Work request: From the data below, copy out every line in which the word "overview" occurs.

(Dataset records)
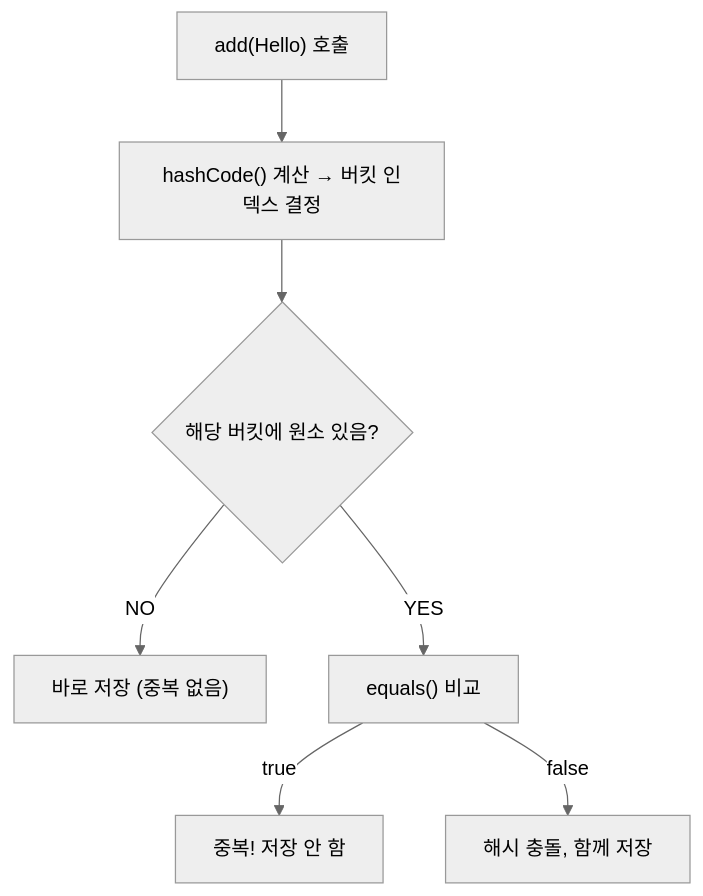
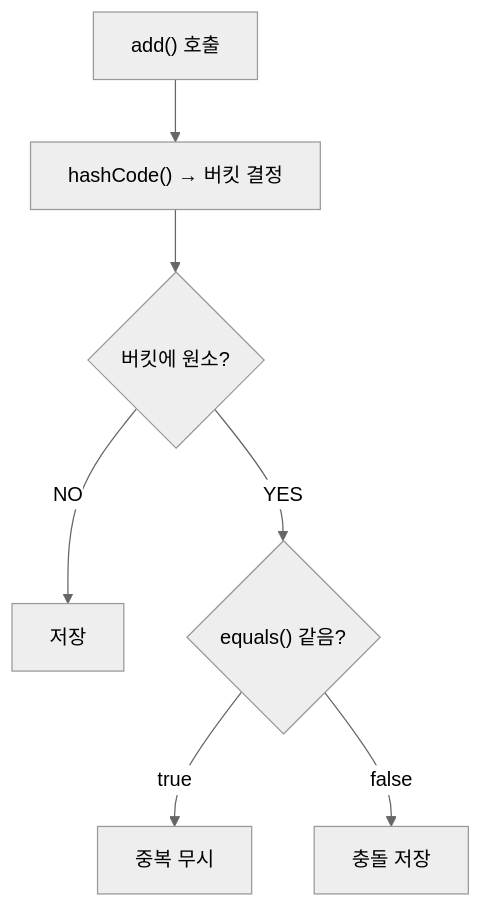
Before and after one commit to yjkim2015/yjkim2015.github.io: the sixth of 21 diagrams in _posts/java/2026-05-01-java-collections.md, drawn with Mermaid (neutral theme). The commit also changed other lines of this file and 215 other files, not shown here.

First line of the commit message:
신규 포스트 10개 추가 + Mermaid 전면 축소 + SystemDesign 시리즈 보강

````diff
--- a/_posts/java/2026-05-01-java-collections.md
+++ b/_posts/java/2026-05-01-java-collections.md
@@ -326,16 +256,9 @@
 ```mermaid
 graph TD
-    A["add(Hello) 호출"]
-    B["hashCode() 계산 → 버킷 인덱스 결정"]
-    C{"해당 버킷에 원소 있음?"}
-    D["바로 저장 (중복 없음)"]
-    E["equals() 비교"]
-    F["중복! 저장 안 함"]
-    G["해시 충돌, 함께 저장"]
-
-    A --> B --> C
-    C -->|NO| D
-    C -->|YES| E
-    E -->|true| F
-    E -->|false| G
+    A["add() 호출"] --> B["hashCode() → 버킷 결정"]
+    B --> C{"버킷에 원소?"}
+    C -->|NO| D["저장"]
+    C -->|YES| E{"equals() 같음?"}
+    E -->|true| F["중복 무시"]
+    E -->|false| G["충돌 저장"]
 ```
````
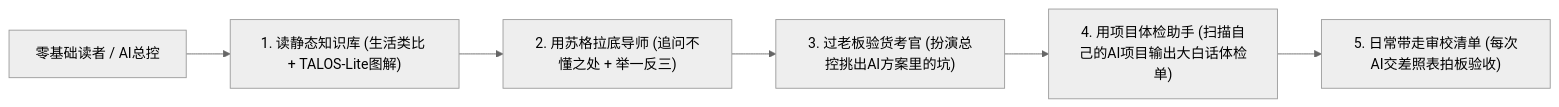
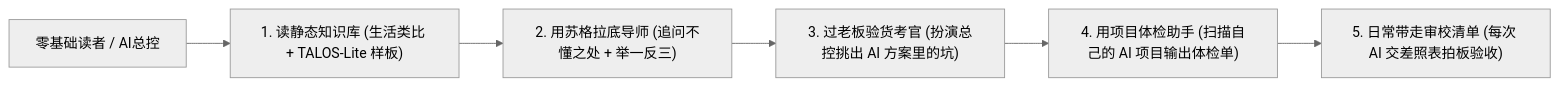
One commit to Hanhan758/arch-pilot changed the diagram in SPEC.md. Above: the diagram before and after it, drawn with Mermaid (neutral theme). The commit also changed other lines of this file and 41 other files, not shown here.

````diff
--- a/SPEC.md
+++ b/SPEC.md
@@ -33,8 +33,8 @@
 ```mermaid
 flowchart LR
-    U["零基础读者 / AI总控"] --> DOC["1. 读静态知识库 (生活类比 + TALOS-Lite图解)"]
+    U["零基础读者 / AI总控"] --> DOC["1. 读静态知识库 (生活类比 + TALOS-Lite 样板)"]
     DOC --> TUTOR["2. 用苏格拉底导师 (追问不懂之处 + 举一反三)"]
-    TUTOR --> EXAM["3. 过老板验货考官 (扮演总控挑出AI方案里的坑)"]
-    EXAM --> AUDIT["4. 用项目体检助手 (扫描自己的AI项目输出大白话体检单)"]
-    AUDIT --> CHECK["5. 日常带走审校清单 (每次AI交差照表拍板验收)"]
+    TUTOR --> EXAM["3. 过老板验货考官 (扮演总控挑出 AI 方案里的坑)"]
+    EXAM --> AUDIT["4. 用项目体检助手 (扫描自己的 AI 项目输出体检单)"]
+    AUDIT --> CHECK["5. 日常带走审校清单 (每次 AI 交差照表拍板验收)"]
 ```
````
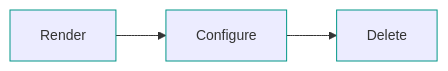
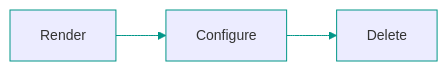
One commit to netascode/terraform-aci-nac-aci changed the diagram in docs/ansible/overview.md. Above: the diagram before and after it, drawn with Mermaid. The commit also changed 2 other files, not shown here.

Commit message:
Fix mermaid line color

````diff
--- a/docs/ansible/overview.md
+++ b/docs/ansible/overview.md
@@ -31,6 +31,6 @@
 ```mermaid
-%%{init: {'themeVariables': {'nodeBorder': '#009688', 'fontSize': '14px', 'fontFamily': 'Roboto'}}}%%
+%%{init: {'themeVariables': {'nodeBorder': '#009688', 'lineColor': '#009688', 'fontSize': '14px', 'fontFamily': 'Roboto'}}}%%
 graph LR
     Render --> Configure
     Configure --> Delete
 ```
````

Response:
One commit to netascode/terraform-aci-nac-aci changed the diagram in docs/ansible/overview.md. Above: the diagram before and after it, drawn with Mermaid. The commit also changed 2 other files, not shown here.
--- a/docs/ansible/overview.md
+++ b/docs/ansible/overview.md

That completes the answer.